Since October, the Burmese military has been conducting a horrific “clearance operation” targeting the Rohingya that has displaced nearly 100,000. Reports and action alerts by rights groups, Rohingya activists and media organizations have been sounding the alarm to war crimes and crimes against humanity for years now. These calls while gaining some attention have failed to garner the requisite awareness in proportion to the magnitude of the issue; it often gets swept under the carpet.
The UN recently published the most damning and devastating report on the Myanmar military’s crimes against Rohingya that I have ever read. The response has been one of categorical dismay from many who were unaware of the Rohingya cause.
The flash report – released today by the Office of the UN High Commissioner for Human Rights (OHCHR) based on its interviews with people who fled Myanmar after attacks on a border post in early October, the ensuing counter military operations and a lockdown in north Maungdaw – documents mass gang-rape, killings, including of babies and young children, brutal beatings, disappearances and other serious human rights violations by the country’s security forces.
“The devastating cruelty to which these Rohingya children have been subjected is unbearable – what kind of hatred could make a man stab a baby crying out for his mother’s milk. And for the mother to witness this murder while she is being gang-raped by the very security forces who should be protecting her,” said UN High Commissioner for Human Rights Zeid Ra’ad Al Hussein.
“What kind of ‘clearance operation’ is this? What national security goals could possibly be served by this?”
Today, Reuters has another horrific exclusive report stating that the death toll has been under reported, according to them upwards of 1,000 Rohingya have been killed in the military onslaught.
In response, Pope Francis today made a powerful rebuke of the Myanmar government. The Pope has been a consistent voice opposing oppression. In 2015, he visited the Central African Republic and urged Christians to end religiously inspired hate attacks against Muslims who were in the last throes of being genocided from the country.
The Pope’s call is important as Myanmar not only persecutes the Rohingya but other minorities as well: the Kachin, Shan, Karen and Mon people among others.
Pope Francis made his comments during an unprepared section of his weekly address.

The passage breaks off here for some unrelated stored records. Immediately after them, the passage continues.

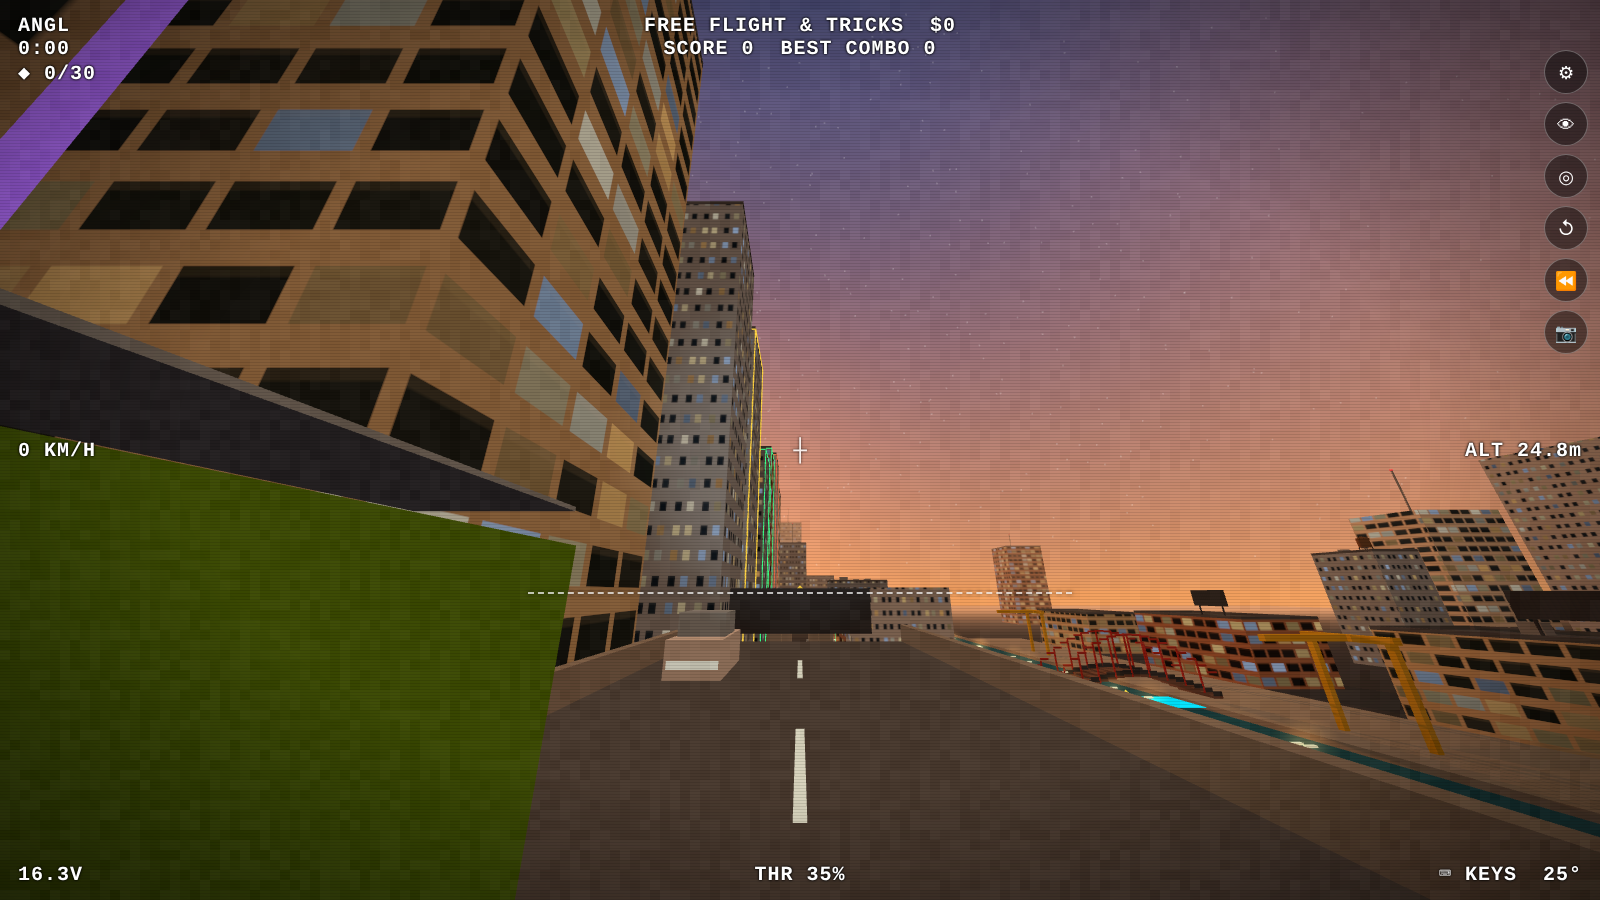
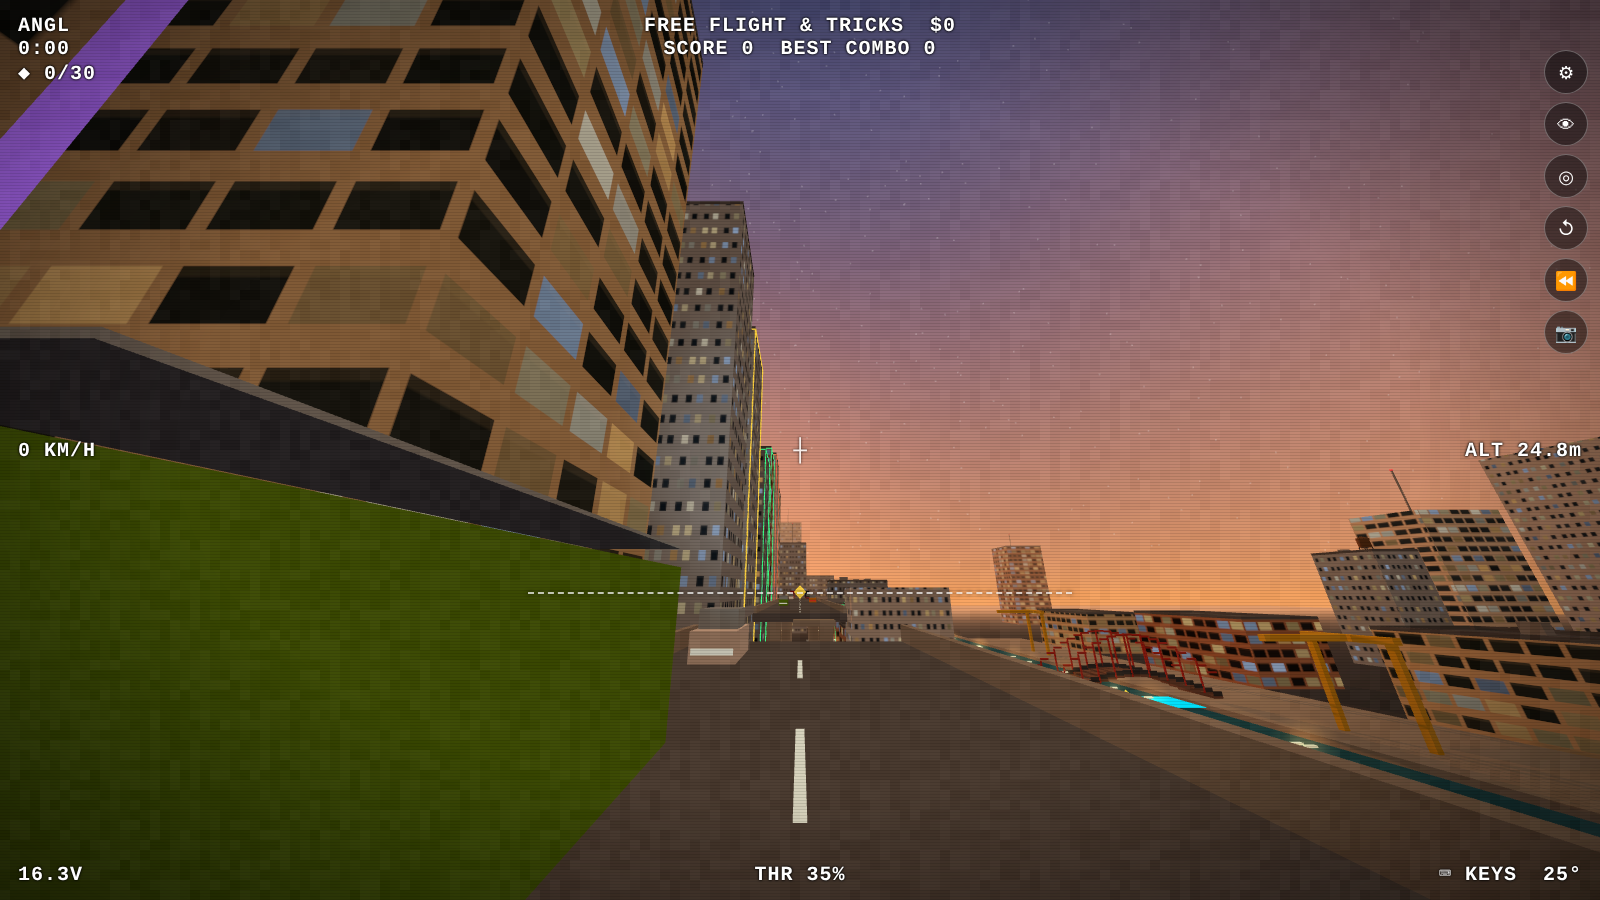
v0.4.1: remove ad billboards, blade signs and hanging signs; refresh screenshots
Claude-Session: https://claude.ai/code/session_01Qq8UBKphU7AXk4TW1wRbgV

diff --git a/index.html b/index.html
@@ -121,7 +121,7 @@
 <script>
 (function(){
 'use strict';
-const VERSION='0.4.0';
+const VERSION='0.4.1';
 const REPO='kefirman9000/rotorbound';
 const $=id=>document.getElementById(id);
 if(!window.THREE){document.body.innerHTML='<div style="padding:40px;font-size:20px">Could not load the 3D engine (lib/three.min.js is missing). Re-download Rotorbound from GitHub.</div>';return;}
@@ -220,9 +220,7 @@ function building(x,z,w,d,h,y0=0,opt={}){
   const ac=Math.floor(rnd()*4);for(let k=0;k<ac;k++){b.clear=false;box(x+(rnd()-.5)*w*.6,top,z+(rnd()-.5)*d*.6,1.6+rnd()*2.5,1+rnd()*1.5,1.6+rnd()*2.5,propMat);}
   if(top>45&&rnd()<0.6){b.clear=false;const ax=x+(rnd()-.5)*w*.3,az=z+(rnd()-.5)*d*.3,ah=6+rnd()*14;box(ax,top,az,0.4,ah,0.4,propMat);box(ax,top+ah,az,0.6,0.6,0.6,basic(0xff3b3b),false);}
   if(top<45&&rnd()<0.3){b.clear=false;const tx=x+(rnd()-.5)*w*.4,tz=z+(rnd()-.5)*d*.4;mesh(new THREE.CylinderGeometry(1.6,1.6,3.2,12),trunkMat,tx,top+3.8,tz);mesh(new THREE.ConeGeometry(1.8,1,12),trunkMat,tx,top+5.9,tz);for(const[ox,oz]of[[-1,-1],[1,-1],[-1,1],[1,1]])box(tx+ox*1.1,top,tz+oz*1.1,0.2,2.2,0.2,darkMetal);collider(tx-1.6,top,tz-1.6,tx+1.6,top+6.4,tz+1.6);}
-  if(top>12&&top<45&&rnd()<0.22){b.clear=false;b.bill=true;const alongX=w>=d,bw=Math.min(12,(alongX?w:d)*0.8),bh=5;const by=top+3+bh/2;
-    if(alongX){box(x-bw/3,top,z,0.3,3,0.3,darkMetal);box(x+bw/3,top,z,0.3,3,0.3,darkMetal);billboard(x,by,z+0.05,bw,bh,0,Math.floor(rnd()*99));}
-    else{box(x,top,z-bw/3,0.3,3,0.3,darkMetal);box(x,top,z+bw/3,0.3,3,0.3,darkMetal);billboard(x+0.05,by,z,bw,bh,Math.PI/2,Math.floor(rnd()*99));}}
+  if(top>12&&top<45&&rnd()<0.22){b.clear=false;b.bill=true;rnd();}
   buildings.push(b);return b;
 }
 const trunkGeo=new THREE.CylinderGeometry(0.25,0.35,3,6),crownGeo=new THREE.SphereGeometry(2.4,8,6);
@@ -418,8 +416,8 @@ function buildCanyons(){
       building(-38,-43,24,22,92,0,{plain:true});neonEdges(-38,-43,24,22,0,92,NEON[0]);
       building(-38,-43,17,15,32,92,{plain:true});neonEdges(-38,-43,17,15,92,32,NEON[2]);
       const t=building(-38,-43,10,9,16,124,{plain:true});neonEdges(-38,-43,10,9,124,16,NEON[1]);topper(t,'crown',NEON[1]);
-      billboard(-25.7,30,-43,16,8,Math.PI/2,0);billboard(-25.7,62,-43,14,7,Math.PI/2,2);billboard(-38,24,-31.7,16,8,0,5);billboard(-38,52,-31.7,14,7,0,7);
-      blade(-26,10,-36,'x',1,12);blade(-26,10,-50,'x',1,12);blade(-45,12,-32,'z',1,10);
+      
+      
       MAPDEF.neonA={x:-38,z:-43};
     }
     else if(zn==='neonB'){
@@ -427,15 +425,15 @@ function buildCanyons(){
       building(38,18,24,22,78,0,{plain:true});neonEdges(38,18,24,22,0,78,NEON[1]);
       building(38,18,16,15,30,78,{plain:true});neonEdges(38,18,16,15,78,30,NEON[2]);
       const t=building(38,18,9,8,14,108,{plain:true});neonEdges(38,18,9,8,108,14,NEON[0]);topper(t,'spire',NEON[0]);
-      billboard(25.7,28,18,16,8,-Math.PI/2,1);billboard(25.7,56,18,14,7,-Math.PI/2,3);billboard(38,22,6.7,16,8,Math.PI,4);billboard(38,48,6.7,14,7,Math.PI,6);
-      blade(26,10,12,'x',-1,12);blade(26,10,25,'x',-1,12);blade(45,12,7,'z',-1,10);
+      
+      
       MAPDEF.neonB={x:38,z:18};
     }
     else if(zn==='crossMid'){
       if(i===3){building(27,-43,24,36,70,0,{plain:true});neonEdges(27,-43,24,36,0,70,NEON[3]);building(52.5,-43,17,36,45);
-        billboard(14.7,22,-36,16,8,-Math.PI/2,1);billboard(14.7,44,-50,14,7,-Math.PI/2,6);billboard(27,30,-24.7,18,9,0,0);blade(15,8,-30,'x',-1,11);blade(15,8,-56,'x',-1,11);}
+        }
       else{building(-27,18.5,24,27,65,0,{plain:true});neonEdges(-27,18.5,24,27,0,65,NEON[4]);building(-52.5,18.5,17,27,50);
-        billboard(-14.7,24,12,16,8,Math.PI/2,3);billboard(-14.7,46,26,14,7,Math.PI/2,5);billboard(-27,30,4.7,18,9,Math.PI,2);blade(-15,8,8,'x',1,11);blade(-15,8,29,'x',1,11);}
+        }
     }
     else if(zn==='plaza'){
       box(cx,0.25,cz,W,0.02,Dd,grassMat,false);
@@ -458,10 +456,6 @@ function buildCanyons(){
   openBridge(-26,15,-43,46,NEON[1]);
   openBridge(-15,26,20,58,NEON[0]);
   glassBridgeZ(-32.5,-32,5,30);
-  // hanging signs over the crossroads
-  const hang=(x,y,z,alongX,ad)=>{const w=14,h=6;if(alongX){box(x,y,z,w,h,0.5,darkMetal);billboard(x,y+h/2,z+0.3,w-0.4,h-0.4,0,ad);billboard(x,y+h/2,z-0.3,w-0.4,h-0.4,Math.PI,ad+1);}else{box(x,y,z,0.5,h,w,darkMetal);billboard(x+0.3,y+h/2,z,w-0.4,h-0.4,Math.PI/2,ad);billboard(x-0.3,y+h/2,z,w-0.4,h-0.4,-Math.PI/2,ad+1);}
-    for(const o of[-1,1]){const cx2=alongX?x+o*w*0.4:x,cz2=alongX?z:z+o*w*0.4;box(cx2,y+h,cz2,0.06,14,0.06,darkMetal,false);}};
-  hang(0,18,-30,true,0);hang(0,26,15,true,2);hang(-35,20,-10,false,4);hang(35,14,-10,false,6);
 
   // elevated highway along z=95 with a broken middle section
   {const deckM=lam(0x5d6067),HY=20.8;
@@ -471,7 +465,7 @@ function buildCanyons(){
    for(let x=-186;x<190;x+=22){if(XL.some(([c,w])=>w&&Math.abs(x-c)<w/2+3)||(x>-20&&x<25))continue;for(const z of[90,100])box(x,0,z,1.6,HY,1.6,concrete);}
    box(-14.5,HY-0.6,93,3,1,5,concrete);box(19.5,HY-0.4,97,3,0.8,6,concrete);for(let k=0;k<5;k++){box(-13+k*0.1,HY,90+k*2.5,0.08,0.08,1.2,darkMetal,false);}
    box(3,0,95,10,1.2,8,concrete);box(-2,1.2,93,4,0.8,3,concrete);
-   billboard(-20,HY+3.2,95,8,2.4,Math.PI/2,6);billboard(25,HY+3.2,95,8,2.4,-Math.PI/2,6);
+   
    gapZones.push({c:new V3(2.5,26,95),n:new V3(1,0,0),name:'HIGHWAY JUMP',pts:260,test:p=>Math.abs(p.z-95)<7&&p.y>18&&p.y<34});
    for(const x of[-100,100])gapZones.push({c:new V3(x,8,95),n:new V3(1,0,0),name:'UNDERPASS',pts:120,test:p=>Math.abs(p.z-95)<7&&p.y<HY});
    for(let k=0;k<16;k++){const seg=k<8?[-195,-20]:[25,195],dir=k%2?1:-1;addCar({axis:'x',line:95,dir,lane:dir*3.5,p:seg[0]+rnd()*(seg[1]-seg[0]),v:14+rnd()*8,min:seg[0],max:seg[1],y0:HY+1.2,big:rnd()<0.2});}
@@ -585,7 +579,7 @@ for(let i=0;i<N;i++)for(let j=0;j<N;j++){
   box(230,0,0,8,0.04,400,lam(0x2a2b2e),false);
   const tl=basic(0xfff4d0);for(let z=-195;z<=195;z+=10)box(230,6.85,z,1.6,0.12,0.6,tl,false);
   for(const z of[-200,200]){box(225.5,0,z,1.2,9,1.2,concrete);box(234.5,0,z,1.2,9,1.2,concrete);box(230,7.6,z,10.2,1.4,1.2,concrete);}
-  billboard(230,9.6,-200.7,9,2.2,Math.PI,6);billboard(230,9.6,200.7,9,2.2,0,6);
+  
 }
 
 // elevated train loop on the ±150 roads
@@ -654,7 +648,7 @@ function ringObstacle(x,y,z,nx,ny,nz,r,col,name,pts){
     box(x,y-0.6,z,s*1.5,1,s*1.5,grassMat);collider(x-s*0.7,y-s*1.2,z-s*0.7,x+s*0.7,y-0.6,z+s*0.7);
     tree(x+s*0.3,z-s*0.2,y+0.4);if(s>6)tree(x-s*0.35,z+s*0.3,y+0.4);
   }
-  billboard(-345,30,-124,30,10,0,7);
+  
   const sg=new THREE.Mesh(new THREE.PlaneGeometry(40,8),basic(0xffffff,{map:canvasTex(512,100,(g)=>{g.fillStyle='#0b1020';g.fillRect(0,0,512,100);g.fillStyle='#39ff88';g.font='bold 70px Impact, Arial Black';g.textAlign='center';g.textBaseline='middle';g.fillText('STUNT PARK',256,52);}),side:THREE.DoubleSide}));sg.position.set(-252,16,0);sg.rotation.y=Math.PI/2;scene.add(sg);
 }
 
@@ -674,7 +668,7 @@ const STAD={x:0,z:330};
   const lightPanel=basic(0xbfc4cc);glowMats.push(lightPanel);
   for(const ox of[-1,1])for(const oz of[-1,1]){const x=sx+ox*82,z=sz+oz*64;box(x,0,z,1.2,42,1.2,steel);box(x,42,z,9,4.5,1.2,lightPanel);}
   for(const ox of[-1,1]){const gx=sx+ox*FX;box(gx,0,sz-3.7,0.2,2.4,0.2,seatB);box(gx,0,sz+3.7,0.2,2.4,0.2,seatB);box(gx,2.4,sz,0.2,0.2,7.6,seatB);}
-  billboard(sx,25,sz+62.5,30,9,Math.PI,5);
+  
   gapZones.push({c:new V3(sx,3,sz-FZ-4),n:new V3(0,0,1),name:'STADIUM TUNNEL',pts:250,test:p=>Math.abs(p.x-sx)<5&&p.y<6});
   gapZones.push({c:new V3(sx,1.2,sz),n:new V3(1,0,0),name:'MIDFIELD SKIM',pts:120,test:p=>p.y<1.5&&Math.abs(p.z-sz)<FZ});
 }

He appeared to be referring to a UN rights office “flash report”, issued last week, detailing allegations of abuse, rape and murder of Rohingyas at the hands of the Burmese military.
The Rohingyas were “good people”, Pope Francis said. “They are not Christians, they are peaceful people, and they are our brothers and sisters.”
He then urged the 7,000 people present in the Vatican’s Paul VI Hall to join him in prayer for all migrants who have been exploited and humiliated, and in particular for the Rohingyas who, he said, “are being chased from Myanmar and are fleeing from one place to another because no one wants them”.